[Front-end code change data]
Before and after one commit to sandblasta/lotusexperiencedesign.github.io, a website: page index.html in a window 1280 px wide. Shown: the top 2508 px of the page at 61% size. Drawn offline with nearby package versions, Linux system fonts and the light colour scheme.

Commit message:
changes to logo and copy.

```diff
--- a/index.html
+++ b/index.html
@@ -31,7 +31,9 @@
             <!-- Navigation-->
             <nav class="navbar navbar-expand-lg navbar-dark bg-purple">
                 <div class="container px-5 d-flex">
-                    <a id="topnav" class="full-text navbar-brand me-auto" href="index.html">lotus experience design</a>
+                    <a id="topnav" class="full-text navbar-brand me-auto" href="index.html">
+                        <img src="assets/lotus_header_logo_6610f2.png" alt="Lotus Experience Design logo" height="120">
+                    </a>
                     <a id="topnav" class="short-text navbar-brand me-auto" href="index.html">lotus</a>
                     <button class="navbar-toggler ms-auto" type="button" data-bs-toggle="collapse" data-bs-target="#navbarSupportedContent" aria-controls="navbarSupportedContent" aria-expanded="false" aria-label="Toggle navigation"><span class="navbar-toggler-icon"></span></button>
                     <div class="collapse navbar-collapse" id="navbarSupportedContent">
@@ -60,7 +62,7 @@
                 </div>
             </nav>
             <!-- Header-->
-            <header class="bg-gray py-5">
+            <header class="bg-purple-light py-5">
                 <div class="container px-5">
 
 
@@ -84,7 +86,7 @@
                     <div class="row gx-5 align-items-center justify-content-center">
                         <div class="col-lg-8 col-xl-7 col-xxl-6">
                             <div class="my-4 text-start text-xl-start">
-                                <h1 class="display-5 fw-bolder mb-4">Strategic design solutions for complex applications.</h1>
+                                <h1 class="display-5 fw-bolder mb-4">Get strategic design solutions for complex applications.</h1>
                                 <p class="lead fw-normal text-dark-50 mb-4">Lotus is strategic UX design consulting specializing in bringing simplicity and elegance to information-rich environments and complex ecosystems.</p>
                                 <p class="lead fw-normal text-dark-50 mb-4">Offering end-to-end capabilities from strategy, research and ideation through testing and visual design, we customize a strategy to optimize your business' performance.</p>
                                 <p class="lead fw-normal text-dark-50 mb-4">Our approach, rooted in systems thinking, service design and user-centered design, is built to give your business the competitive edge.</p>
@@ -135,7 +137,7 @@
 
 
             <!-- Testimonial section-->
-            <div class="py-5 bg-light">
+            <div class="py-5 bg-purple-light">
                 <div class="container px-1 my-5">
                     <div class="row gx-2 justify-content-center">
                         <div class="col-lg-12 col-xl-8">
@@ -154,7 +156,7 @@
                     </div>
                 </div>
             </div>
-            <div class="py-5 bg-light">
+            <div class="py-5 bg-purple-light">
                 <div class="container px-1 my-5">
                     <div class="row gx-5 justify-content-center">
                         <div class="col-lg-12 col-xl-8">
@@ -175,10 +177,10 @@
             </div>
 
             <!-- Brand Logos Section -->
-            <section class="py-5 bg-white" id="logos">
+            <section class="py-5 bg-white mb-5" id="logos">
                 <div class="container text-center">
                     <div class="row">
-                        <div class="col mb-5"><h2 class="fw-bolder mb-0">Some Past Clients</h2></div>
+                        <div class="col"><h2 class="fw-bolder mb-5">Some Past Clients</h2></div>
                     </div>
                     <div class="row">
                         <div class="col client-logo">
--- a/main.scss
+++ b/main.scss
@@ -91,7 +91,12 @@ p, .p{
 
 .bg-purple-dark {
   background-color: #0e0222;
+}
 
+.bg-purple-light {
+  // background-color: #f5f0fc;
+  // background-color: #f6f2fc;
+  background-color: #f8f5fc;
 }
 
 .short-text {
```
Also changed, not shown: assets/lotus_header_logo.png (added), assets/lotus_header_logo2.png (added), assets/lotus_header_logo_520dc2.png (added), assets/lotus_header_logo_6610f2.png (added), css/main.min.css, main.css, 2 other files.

- [WORK ITEM]:
Please retype the data above exactly, including every line.

- [SOLVED PROBLEM]:
Before and after one commit to sandblasta/lotusexperiencedesign.github.io, a website: page index.html in a window 1280 px wide. Shown: the top 2508 px of the page at 61% size. Drawn offline with nearby package versions, Linux system fonts and the light colour scheme.

Commit message:
changes to logo and copy.

```diff
--- a/index.html
+++ b/index.html
@@ -31,7 +31,9 @@
             <!-- Navigation-->
             <nav class="navbar navbar-expand-lg navbar-dark bg-purple">
                 <div class="container px-5 d-flex">
-                    <a id="topnav" class="full-text navbar-brand me-auto" href="index.html">lotus experience design</a>
+                    <a id="topnav" class="full-text navbar-brand me-auto" href="index.html">
+                        <img src="assets/lotus_header_logo_6610f2.png" alt="Lotus Experience Design logo" height="120">
+                    </a>
                     <a id="topnav" class="short-text navbar-brand me-auto" href="index.html">lotus</a>
                     <button class="navbar-toggler ms-auto" type="button" data-bs-toggle="collapse" data-bs-target="#navbarSupportedContent" aria-controls="navbarSupportedContent" aria-expanded="false" aria-label="Toggle navigation"><span class="navbar-toggler-icon"></span></button>
                     <div class="collapse navbar-collapse" id="navbarSupportedContent">
@@ -60,7 +62,7 @@
                 </div>
             </nav>
             <!-- Header-->
-            <header class="bg-gray py-5">
+            <header class="bg-purple-light py-5">
                 <div class="container px-5">
 
 
@@ -84,7 +86,7 @@
                     <div class="row gx-5 align-items-center justify-content-center">
                         <div class="col-lg-8 col-xl-7 col-xxl-6">
                             <div class="my-4 text-start text-xl-start">
-                                <h1 class="display-5 fw-bolder mb-4">Strategic design solutions for complex applications.</h1>
+                                <h1 class="display-5 fw-bolder mb-4">Get strategic design solutions for complex applications.</h1>
                                 <p class="lead fw-normal text-dark-50 mb-4">Lotus is strategic UX design consulting specializing in bringing simplicity and elegance to information-rich environments and complex ecosystems.</p>
                                 <p class="lead fw-normal text-dark-50 mb-4">Offering end-to-end capabilities from strategy, research and ideation through testing and visual design, we customize a strategy to optimize your business' performance.</p>
                                 <p class="lead fw-normal text-dark-50 mb-4">Our approach, rooted in systems thinking, service design and user-centered design, is built to give your business the competitive edge.</p>
@@ -135,7 +137,7 @@
 
 
             <!-- Testimonial section-->
-            <div class="py-5 bg-light">
+            <div class="py-5 bg-purple-light">
                 <div class="container px-1 my-5">
                     <div class="row gx-2 justify-content-center">
                         <div class="col-lg-12 col-xl-8">
@@ -154,7 +156,7 @@
                     </div>
                 </div>
             </div>
-            <div class="py-5 bg-light">
+            <div class="py-5 bg-purple-light">
                 <div class="container px-1 my-5">
                     <div class="row gx-5 justify-content-center">
                         <div class="col-lg-12 col-xl-8">
@@ -175,10 +177,10 @@
             </div>
 
             <!-- Brand Logos Section -->
-            <section class="py-5 bg-white" id="logos">
+            <section class="py-5 bg-white mb-5" id="logos">
                 <div class="container text-center">
                     <div class="row">
-                        <div class="col mb-5"><h2 class="fw-bolder mb-0">Some Past Clients</h2></div>
+                        <div class="col"><h2 class="fw-bolder mb-5">Some Past Clients</h2></div>
                     </div>
                     <div class="row">
                         <div class="col client-logo">
--- a/main.scss
+++ b/main.scss
@@ -91,7 +91,12 @@ p, .p{
 
 .bg-purple-dark {
   background-color: #0e0222;
+}
 
+.bg-purple-light {
+  // background-color: #f5f0fc;
+  // background-color: #f6f2fc;
+  background-color: #f8f5fc;
 }
 
 .short-text {
```
Also changed, not shown: assets/lotus_header_logo.png (added), assets/lotus_header_logo2.png (added), assets/lotus_header_logo_520dc2.png (added), assets/lotus_header_logo_6610f2.png (added), css/main.min.css, main.css, 2 other files.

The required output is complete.